Let’s say the filmmakers used the court as a device to tell us the story of the journey of a young girl who turned into Godmother. But then should they not do a little bit of research into how the courts work? The prosecution (played by stage actor Priyanka Sethia) is allowed to rant away as if she were acting for a prize in a high school one-act play. Was the real life Roshni Satam really that over-the-top dramatic? A little bit of search on Google would have been helpful. But no! The proceedings get sillier and sillier and you are forced to turn to other things you would have ignored had the story kept you hooked.
For example, Haseena’s make up. Now jowls we understand. All actors take pride in pre-release press coverage about how they lost or gained weight for the role or how they sat for the three hour make-up process every day, or how they had to bear the intense heat of the body suit. But the audience cannot be fooled into judging the film if the story is weak and the storytelling is just silly.

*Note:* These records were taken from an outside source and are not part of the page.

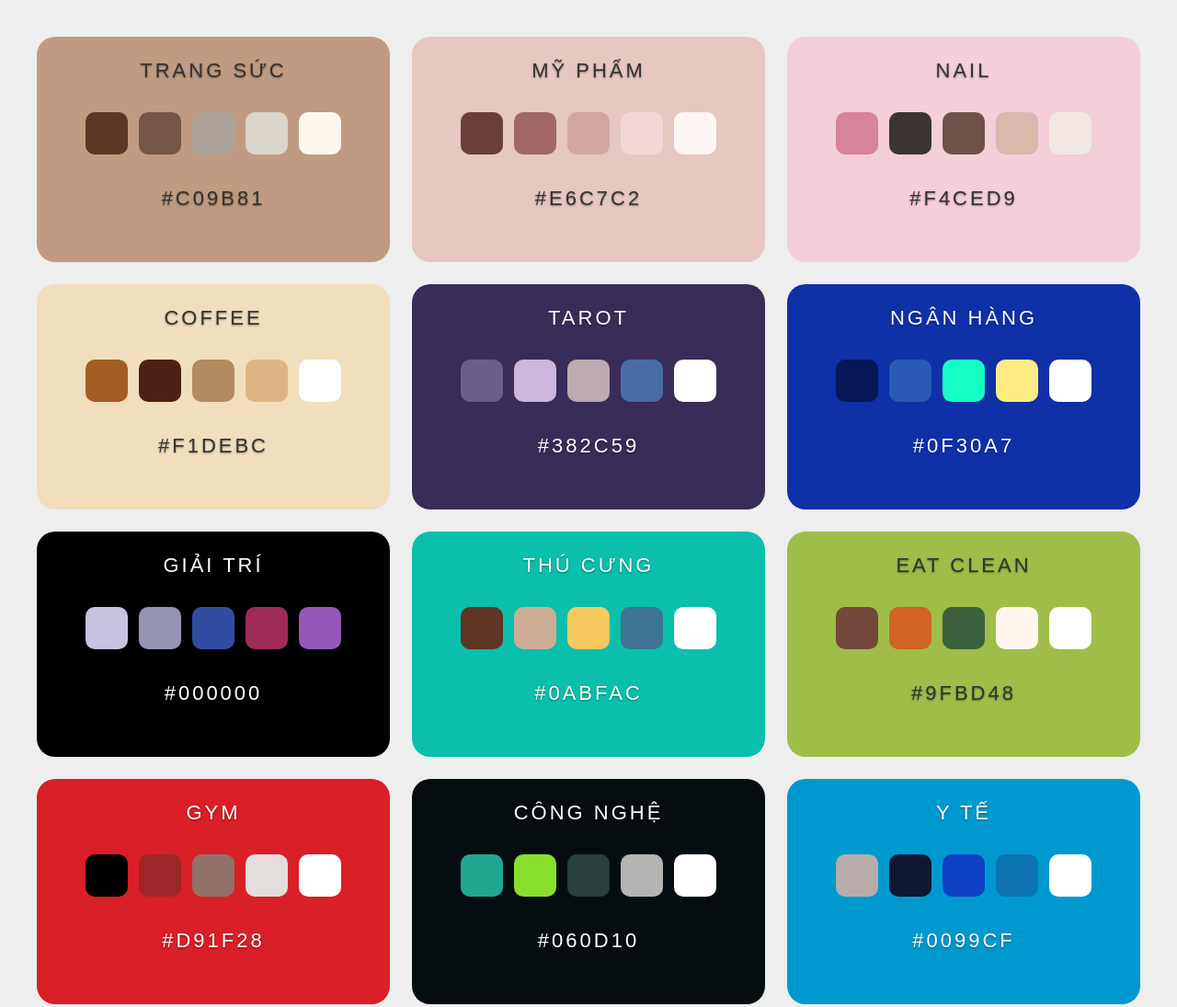
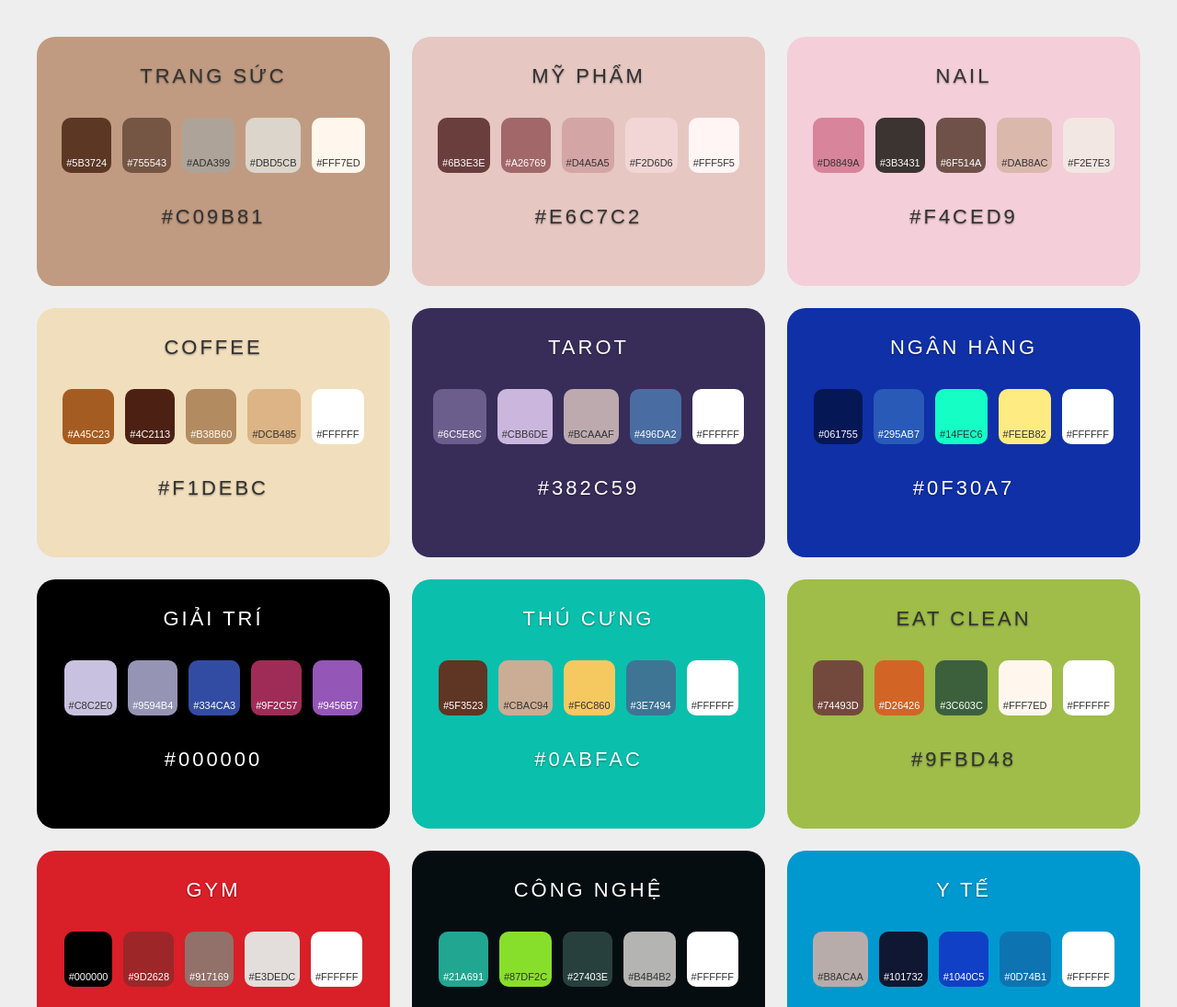
Before and after one commit to anh0701/themes, a plain HTML site: page index.html in a window 1280 px wide. Shown: the top 1095 px of the page at 92% size. Drawn offline with Linux system fonts and the light colour scheme.

Commit message:
fix: add color code, copy background color

```diff
--- a/script.js
+++ b/script.js
@@ -95,10 +95,18 @@ themes.forEach(theme => {
     <div class="theme-title" style="color:${titleColor}">${theme.title}</div>
     <div class="colors">
       ${theme.colors.map(c =>
-        `<div class="color" style="background:${c}" data-color="${c}"></div>`
+        `<div class="color color-copy"
+          style="background:${c}; color:${getTextColor(c)};"
+          data-color="${c}">
+          ${c}
+        </div>`
       ).join("")}
     </div>
-    <div class="theme-title" style="color:${titleColor}; margin-top: 35px;">${theme.background}</div>
+    <div class="theme-title color-copy"
+      style="color:${titleColor}; margin-top: 35px;"
+      data-color="${theme.background}">
+        ${theme.background}
+    </div>
   `;
 
   container.appendChild(card);
@@ -106,7 +114,7 @@ themes.forEach(theme => {
 
 // copy color
 document.addEventListener("click", e => {
-  if (e.target.classList.contains("color")) {
+  if (e.target.classList.contains("color-copy")) {
     const color = e.target.dataset.color;
     navigator.clipboard.writeText(color);
     showToast(`Copied ${color}`);
--- a/style.css
+++ b/style.css
@@ -13,7 +13,7 @@ body {
 
 .theme-card {
   border-radius: 20px;
-  padding: 24px;
+  padding: 30px;
   text-align: center;
   color: white;
 }
@@ -32,9 +32,18 @@ body {
 }
 
 .color {
-  width: 46px;
-  height: 46px;
+  width: 50px;
+  height: 50px;
   border-radius: 10px;
+  padding: 5px;
+  cursor: pointer;
+  display: flex;
+  align-items: flex-end;
+  justify-content: center;
+  font-size: 11px;
+}
+
+.color-copy {
   cursor: pointer;
 }
 
```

In Haseena’s case, they use a bronzer to make her look darker than she really is. But the effect is more yellow than brown and the skin looks more like a mask than real. The other actors are there as well: the angry dad, the rebellious brothers (one of them being Dawood!), the poor Muslims, the husband of Haseena, assorted gunmen, policemen and women, and yes, the defence lawyer Keswani (who was supposed to be a brilliant man) and the last but not the least, the judge presiding over this hotch-potch case being presented. But all these actors are cardboard cutouts, including Dawood, who is supposed to be a quiet, fearsome creature. He is played by Siddhant Kapoor (Shraddha Kapoor’s brother in real life) who is just the opposite. He calls his sister, ‘Beta’ (child) when he looks like he is one himself. The fact that he looks like one himself, and is set in seriously terrible idea of a gangster (you will drown in laughter when you see him answer his phone while sitting in a bathtub, or dining with his ‘foreigner’ wife…
You end up laughing when you should be reacting like when you watched The Godfather for the first time. And so many terrible wigs have been used in the film, take care or you might dislodge your own while guffawing in disbelief at the film.
(This review appears on nowrunning dot com)